Nigerian schoolboys′ kidnapping claimed by Boko Haram | News | DW | 15.12.2020

Visit the new DW website

Take a look at the beta version of dw.com. We're not done yet! Your opinion can help us make it better.

  1. Inhalt
  2. Navigation
  3. Weitere Inhalte
  4. Metanavigation
  5. Suche
  6. Choose from 30 Languages
Advertisement

News

Nigerian schoolboys' kidnapping claimed by Boko Haram

Last week's kidnapping of more than 300 schoolboys in northwestern Nigeria has reportedly been claimed by Boko Haram. The jihadi group was behind the abduction of more than 270 schoolgirls in Chibok in 2014.

Nigeria Katsina | Kankara | Angriff auf Schule

A number of boys escaped the attack, but many were captured

In his voice message, Boko Haram leader Abubakar Shekau said his militia was behind Friday's nighttime kidnapping of more than 300 schoolboys, online newspaper The Daily Nigerian reported on Tuesday. 

At least 333 pupils were missing from the all-boy Government Science Secondary School at Kankara town in northwest Katsina state, Governor Aminu Bello Masari said on Sunday.

Katsina is the home state of Nigerian President Muhammadu Buhari, who has made the fight against the Islamist group a priority.

His spokesman Garba Shehu said Monday that the "kidnappers had made contact," adding that negotiations over the children's "safety and return" were taking place.

After talks with a visiting Buhari, Governor Masara said they were "making progress and the outlook is positive."

'Un-Islamic practices' 

Without further independent verification being provided, the online newspaper quoted the Boko Haram leader as saying: "What happened in Katsina was done to promote Islam and discourage un-Islamic practices such as Western education."

Kankara residents told the French news agency AFP that gunmen on motorcycles stormed the rural school. A number of boys escaped, but many were captured.

Friday's raid evoked memories of the 2014 kidnapping of more than 200 girls from a school in Nigeria's northeastern town of Chibok by Boko Haram.

Since then, about half of those girls have been found or freed, and an unknown number are believed to have died.

Mounting public anger over Nigeria's precarious security situation grew Monday as the hashtag #BringBackOurBoys trended on Twitter, an homage to the #BringBackOurGirls appeal of 2014 and beyond.
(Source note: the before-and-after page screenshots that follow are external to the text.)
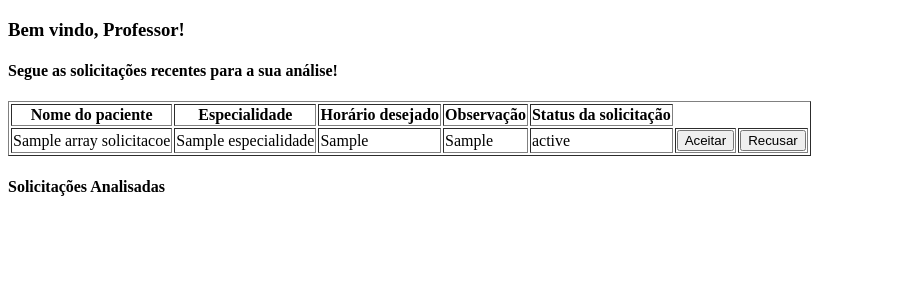
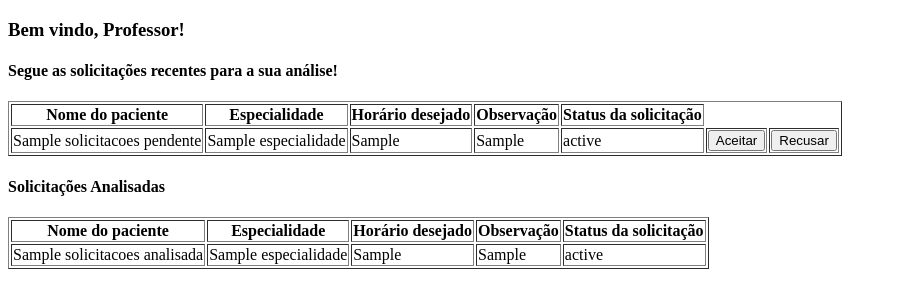
Before and after one commit to isapaula/Psychology-clinic-project, a PHP site: the page made by App/Views/professor/AreaProfessor.php in a window 1280 px wide. Shown: the top 308 px of the page, without its empty margins (0-897 px from the left). Run offline with PHP 8.4, Linux system fonts and the light colour scheme; the template is opened without the code that fills it: most values are stand-ins (such as "Sample title", 1, 10 or a date in 2020).

Commit message:
Fluxo professor funcionando redondo

```diff
--- a/App/Views/professor/AreaProfessor.php
+++ b/App/Views/professor/AreaProfessor.php
@@ -19,7 +19,7 @@
             <th>Observação</th>
             <th>Status da solicitação</th>
         </tr>
-        <?php foreach ($arraySolicitacoes as $value): ?>
+        <?php foreach ($SolicitacoesPendentes as $value): ?>
         <tr>
             <td><?= $value['nome_user'] ?></td>
             <td><?= $value['especialidade'] ?></td>
@@ -46,5 +46,25 @@
 
     <h4>Solicitações Analisadas</h4>
 
+        <table border="1">
+        <tr>
+            <th>Nome do paciente</th>
+            <th>Especialidade</th>
+            <th>Horário desejado</th>
+            <th>Observação</th>
+            <th>Status da solicitação</th>
+        </tr>
+        <?php foreach ($solicitacoesAnalisadas as $key): ?>
+        <tr>
+            <td><?= $key['nome_user'] ?></td>
+            <td><?= $key['especialidade'] ?></td>
+            <td><?= $key['horario_desejado'] ?></td>
+            <td><?= $key['observacao_inicial'] ?></td>
+            <td><?= $key['solicitacoes_status'] ?></td>
+        </tr>
+        <?php endforeach; ?>
+
+    </table>
+
 </body>
 </html>
```
Also changed, not shown: App/Controller/ProfessorController.php (+18 -3 lines).
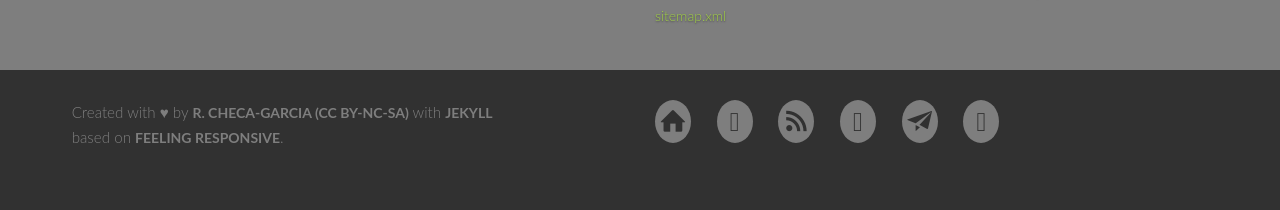
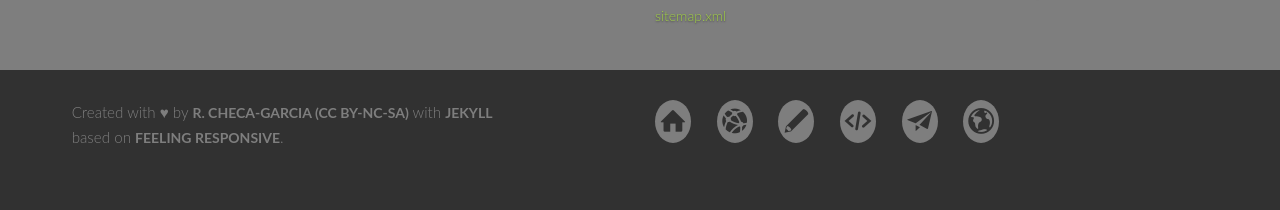
Before and after one commit to RCHG/rchg.github.io, a Jekyll site: the page built from pages/pages-root-folder/index.md, in a window 1280 px wide. Shown: the part 1279-1489 px from the top of the page. Built offline with Jekyll 4.4.1, drawn with Linux system fonts in a browser that asks for light colours; nearby versions of some CDN libraries; comment, search, counter and statistics services are not loaded.

Commit message:
Update socialmedia.yml

```diff
--- a/_data/socialmedia.yml
+++ b/_data/socialmedia.yml
@@ -5,17 +5,17 @@
 
 - name: GitHub
   url: http://github.com/rchg
-  class: icon-github
+  class: icon-network
   title: "My GitHub site..."
 
 - name: SourceForge
   url: http://sourceforge.net/u/rchecagarcia/profile/
-  class: icon-sourceforge
+  class: icon-edit
   title: "My SourceForge site..."
 
 - name: Bitbucket
   url: http://bitbucket.org/rchecagarcia
-  class: icon-bitbucket
+  class: icon-code
   title: "My bitbucket site..."
 
 - name: Scholar
@@ -25,7 +25,7 @@
 
 - name: ResearchGate
   url: http://www.researchgate.net/profile/Ramiro_Checa-Garcia
-  class: icon-paperclip
+  class: icon-globe
   title: "My ResearchGate..."
 
 
```
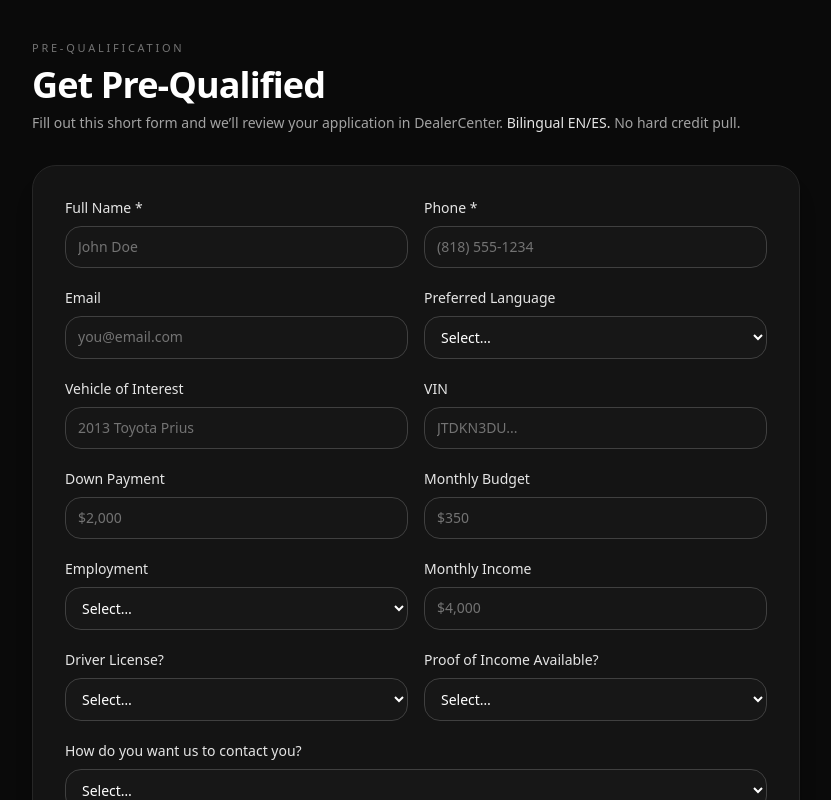
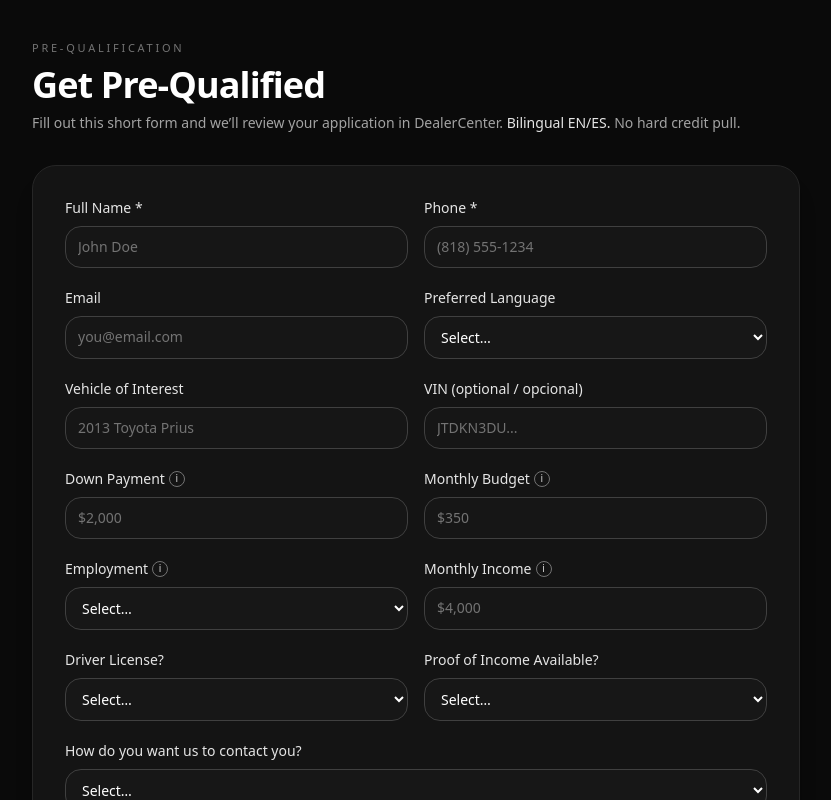
Before and after one commit to availablehybrid1/available-hybrid-site1, a Next.js app: page /pre-qualification in a window 1280 px wide. Shown: the top 800 px of the page, without its empty margins (224-1055 px from the left). Built offline with nearby package versions, Linux system fonts and the light colour scheme.

Commit message:
Update pre-qualification.tsx

```diff
--- a/pages/pre-qualification.tsx
+++ b/pages/pre-qualification.tsx
@@ -141,7 +141,7 @@ export default function PreQualification() {
                   placeholder="2013 Toyota Prius"
                 />
                 <Field
-                  label="VIN"
+                  label="VIN (optional / opcional)"
                   name="vin"
                   placeholder="JTDKN3DU..."
                 />
@@ -153,11 +153,13 @@ export default function PreQualification() {
                   label="Down Payment"
                   name="downPayment"
                   placeholder="$2,000"
+                  help="Amount you can pay today as initial payment. / Cantidad que puedes pagar hoy como pago inicial."
                 />
                 <Field
                   label="Monthly Budget"
                   name="monthlyBudget"
                   placeholder="$350"
+                  help="Maximum car payment per month you feel comfortable with (without insurance). / Pago mensual máximo con el que te sientas cómodo (sin incluir seguro)."
                 />
               </div>
 
@@ -172,11 +174,13 @@ export default function PreQualification() {
                     "Self-employed",
                     "Unemployed",
                   ]}
+                  help="Your current work situation. / Tu situación laboral actual."
                 />
                 <Field
                   label="Monthly Income"
                   name="monthlyIncome"
                   placeholder="$4,000"
+                  help="Approximate income per month before taxes. / Ingreso aproximado al mes antes de impuestos."
                 />
               </div>
 
@@ -249,10 +253,14 @@ function Field({
   placeholder,
   required,
   type = "text",
+  help,
 }: any) {
   return (
     <div className="grid gap-2">
-      <label className="text-sm text-neutral-200">{label}</label>
+      <div className="flex items-center gap-1">
+        <label className="text-sm text-neutral-200">{label}</label>
+        {help && <InfoDot text={help} />}
+      </div>
       <input
         name={name}
         required={required}
@@ -264,10 +272,13 @@ function Field({
   );
 }
 
-function Select({ label, name, options }: any) {
+function Select({ label, name, options, help }: any) {
   return (
     <div className="grid gap-2">
-      <label className="text-sm text-neutral-200">{label}</label>
+      <div className="flex items-center gap-1">
+        <label className="text-sm text-neutral-200">{label}</label>
+        {help && <InfoDot text={help} />}
+      </div>
       <select
         name={name}
         className="rounded-2xl border border-neutral-700 bg-neutral-900 text-sm text-white px-3 py-2.5 outline-none focus:border-emerald-400 focus:ring-2 focus:ring-emerald-500/40 transition"
@@ -279,6 +290,17 @@ function Select({ label, name, options }: any) {
           </option>
         ))}
       </select>
+    </div>
+  );
+}
+
+function InfoDot({ text }: { text: string }) {
+  return (
+    <div className="group relative flex h-4 w-4 items-center justify-center rounded-full border border-neutral-500 text-[10px] text-neutral-300">
+      i
+      <div className="pointer-events-none absolute left-1/2 top-5 z-20 hidden w-64 -translate-x-1/2 rounded-xl border border-neutral-700 bg-neutral-950 px-3 py-2 text-[11px] text-neutral-100 shadow-xl group-hover:block">
+        {text}
+      </div>
     </div>
   );
 }
```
Late last month, Islamist militants killed scores of farmers in northeastern Borno state, beheading some of them.

ipj/msh (dpa, Reuters, AFP)

DW recommends